Qatar has apologised to several women who faced mandatory examinations after a newborn baby was found abandoned at Doha’s busy Hamad International Airport.
The incident on October 2 saw staff take women off planes to examine them, ostensibly to check whether they were the mother of the abandoned baby.
Sheikh Khalid bin Khalifa bin Abdulaziz Al Thani, Qatar’s prime minister, has ordered a “comprehensive, transparent investigation”, the Government Communications Office said in a statement on Wednesday.
“While the aim of the urgently decided search was to prevent the perpetrators of the horrible crime from escaping, the State of Qatar regrets any distress or infringement on the personal freedoms of any traveler caused by this action,” the statement said.

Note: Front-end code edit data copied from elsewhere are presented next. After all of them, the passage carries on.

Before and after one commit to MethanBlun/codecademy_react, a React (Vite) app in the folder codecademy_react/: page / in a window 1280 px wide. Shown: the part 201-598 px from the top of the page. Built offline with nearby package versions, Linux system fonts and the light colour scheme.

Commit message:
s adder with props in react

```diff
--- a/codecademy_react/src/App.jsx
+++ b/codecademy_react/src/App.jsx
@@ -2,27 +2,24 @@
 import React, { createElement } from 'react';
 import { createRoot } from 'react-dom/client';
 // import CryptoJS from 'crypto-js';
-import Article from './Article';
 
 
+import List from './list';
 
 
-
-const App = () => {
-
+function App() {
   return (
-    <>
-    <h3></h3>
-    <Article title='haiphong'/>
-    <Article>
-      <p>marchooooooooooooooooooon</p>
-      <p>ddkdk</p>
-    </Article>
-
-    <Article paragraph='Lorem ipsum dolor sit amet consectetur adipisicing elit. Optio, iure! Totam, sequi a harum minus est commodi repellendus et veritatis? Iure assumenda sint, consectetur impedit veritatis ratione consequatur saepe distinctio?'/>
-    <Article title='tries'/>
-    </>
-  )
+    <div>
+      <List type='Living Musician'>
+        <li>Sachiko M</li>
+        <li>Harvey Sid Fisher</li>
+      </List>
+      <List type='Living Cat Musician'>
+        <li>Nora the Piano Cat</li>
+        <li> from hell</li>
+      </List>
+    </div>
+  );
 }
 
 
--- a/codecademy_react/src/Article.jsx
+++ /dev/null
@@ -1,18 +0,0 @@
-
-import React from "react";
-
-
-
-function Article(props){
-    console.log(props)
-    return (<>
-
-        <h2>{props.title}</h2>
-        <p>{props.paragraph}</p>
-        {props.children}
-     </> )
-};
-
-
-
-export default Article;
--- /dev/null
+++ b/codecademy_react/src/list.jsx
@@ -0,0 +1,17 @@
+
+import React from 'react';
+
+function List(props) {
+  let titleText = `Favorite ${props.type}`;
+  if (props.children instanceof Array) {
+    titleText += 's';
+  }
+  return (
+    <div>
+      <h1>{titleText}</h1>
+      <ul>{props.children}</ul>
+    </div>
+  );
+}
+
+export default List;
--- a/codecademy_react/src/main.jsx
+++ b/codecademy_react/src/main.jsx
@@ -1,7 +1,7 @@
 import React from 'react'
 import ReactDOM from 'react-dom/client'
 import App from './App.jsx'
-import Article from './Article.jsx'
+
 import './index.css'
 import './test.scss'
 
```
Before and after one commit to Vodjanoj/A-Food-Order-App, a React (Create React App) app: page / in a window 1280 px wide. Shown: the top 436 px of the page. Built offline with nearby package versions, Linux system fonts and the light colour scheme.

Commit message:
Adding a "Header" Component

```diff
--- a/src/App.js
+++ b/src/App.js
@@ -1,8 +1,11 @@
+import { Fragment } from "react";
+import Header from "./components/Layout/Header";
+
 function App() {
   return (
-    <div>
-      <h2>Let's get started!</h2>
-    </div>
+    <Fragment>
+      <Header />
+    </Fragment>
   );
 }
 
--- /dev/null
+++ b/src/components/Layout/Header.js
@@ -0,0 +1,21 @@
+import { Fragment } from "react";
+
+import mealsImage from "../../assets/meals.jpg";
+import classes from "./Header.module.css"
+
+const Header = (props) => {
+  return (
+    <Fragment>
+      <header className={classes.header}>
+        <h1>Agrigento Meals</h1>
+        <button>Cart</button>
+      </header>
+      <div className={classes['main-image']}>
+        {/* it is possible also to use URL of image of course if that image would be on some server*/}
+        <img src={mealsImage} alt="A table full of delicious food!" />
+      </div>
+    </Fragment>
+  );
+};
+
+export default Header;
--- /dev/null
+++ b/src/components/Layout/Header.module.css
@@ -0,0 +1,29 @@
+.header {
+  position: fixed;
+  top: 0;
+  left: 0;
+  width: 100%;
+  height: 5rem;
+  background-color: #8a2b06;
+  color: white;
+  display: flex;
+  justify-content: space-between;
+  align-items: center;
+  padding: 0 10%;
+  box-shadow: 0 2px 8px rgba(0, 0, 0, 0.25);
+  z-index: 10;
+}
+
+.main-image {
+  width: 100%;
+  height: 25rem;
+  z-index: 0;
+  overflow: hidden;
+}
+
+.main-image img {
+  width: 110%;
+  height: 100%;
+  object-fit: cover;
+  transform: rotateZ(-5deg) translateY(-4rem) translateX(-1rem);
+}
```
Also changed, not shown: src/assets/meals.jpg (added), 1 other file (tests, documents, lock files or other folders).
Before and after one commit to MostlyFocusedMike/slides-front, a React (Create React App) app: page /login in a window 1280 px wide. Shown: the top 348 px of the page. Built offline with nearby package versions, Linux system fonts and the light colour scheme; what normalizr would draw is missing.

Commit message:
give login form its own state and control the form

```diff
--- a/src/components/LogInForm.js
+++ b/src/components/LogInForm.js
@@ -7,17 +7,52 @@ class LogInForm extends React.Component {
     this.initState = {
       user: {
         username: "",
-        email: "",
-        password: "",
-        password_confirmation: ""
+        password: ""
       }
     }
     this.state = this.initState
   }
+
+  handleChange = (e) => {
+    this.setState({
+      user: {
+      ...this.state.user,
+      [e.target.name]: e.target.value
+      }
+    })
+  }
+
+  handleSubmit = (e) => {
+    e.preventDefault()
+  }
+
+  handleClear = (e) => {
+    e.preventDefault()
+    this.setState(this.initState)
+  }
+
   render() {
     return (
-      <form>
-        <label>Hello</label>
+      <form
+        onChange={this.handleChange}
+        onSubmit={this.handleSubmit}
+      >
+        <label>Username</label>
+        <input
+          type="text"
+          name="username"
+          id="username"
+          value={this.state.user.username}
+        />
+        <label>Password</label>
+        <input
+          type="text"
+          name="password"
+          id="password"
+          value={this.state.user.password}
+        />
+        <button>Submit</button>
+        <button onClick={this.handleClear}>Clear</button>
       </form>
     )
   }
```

“This egregious and life-threatening violation of the law triggered an immediate search for the parents, including on flights in the vicinity of where the newborn was found.”
The newborn, a baby girl, was found in a plastic bag in a rubbish bin in “what appeared to be a shocking and appalling attempt to kill her”, the statement said.
Meanwhile, Australia’s foreign minister said female passengers on 10 planes flying out Doha were forced to endure the invasive physical examinations, greatly expanding the number of women first thought affected.
Foreign Minister Marise Payne told a hearing in Australia’s Senate on Wednesday that women on “10 aircraft in total” had been subject to the searches, which she has described as “grossly disturbing” and “offensive”.
“We became aware of that yesterday through advice from our post in Doha,” she said.
Australia had registered its “serious concern” about the treatment of the women, she added.
It was revealed on Sunday that women were removed from a Sydney-bound Qatar Airways flight in Doha on October 2 and forced to undergo the inspections after the baby was found in an airport toilet.
The women said they were taken from the plane and subjected to strip searches in an ambulance parked on the tarmac.
A spokesperson for Australia’s Department of Foreign Affairs and Trade told Al Jazeera that “18 female passengers … were involved in the incident” on the October 2 flight to Sydney, adding that 13 of them were Australian and five were of other nationalities.
The Transport Workers’ Union of New South Wales, whose members service Qatar Airways planes at Sydney Airport, said on Tuesday it was considering industrial action against the carrier for “the brutal attack on the human rights of Australian female airline passengers”.
“Other countries affected absolutely share Australia’s views and the strength of Australia’s views,” said Frances Adamson, secretary of the Department of Foreign Affairs and Trade. “This is not by any standard normal behaviour and the Qataris recognise that and are appalled by it, do not want it to happen again.”
Australia was alerted to the incident by a female Australian diplomat who was on the flight and was “shocked at what happened”, Adamson said. The diplomat was not searched.
Doha’s Hamad International Airport launched an appeal on Sunday for the child’s mother to come forward, saying the baby remains unidentified but is “safe under the professional care of medical and social workers”.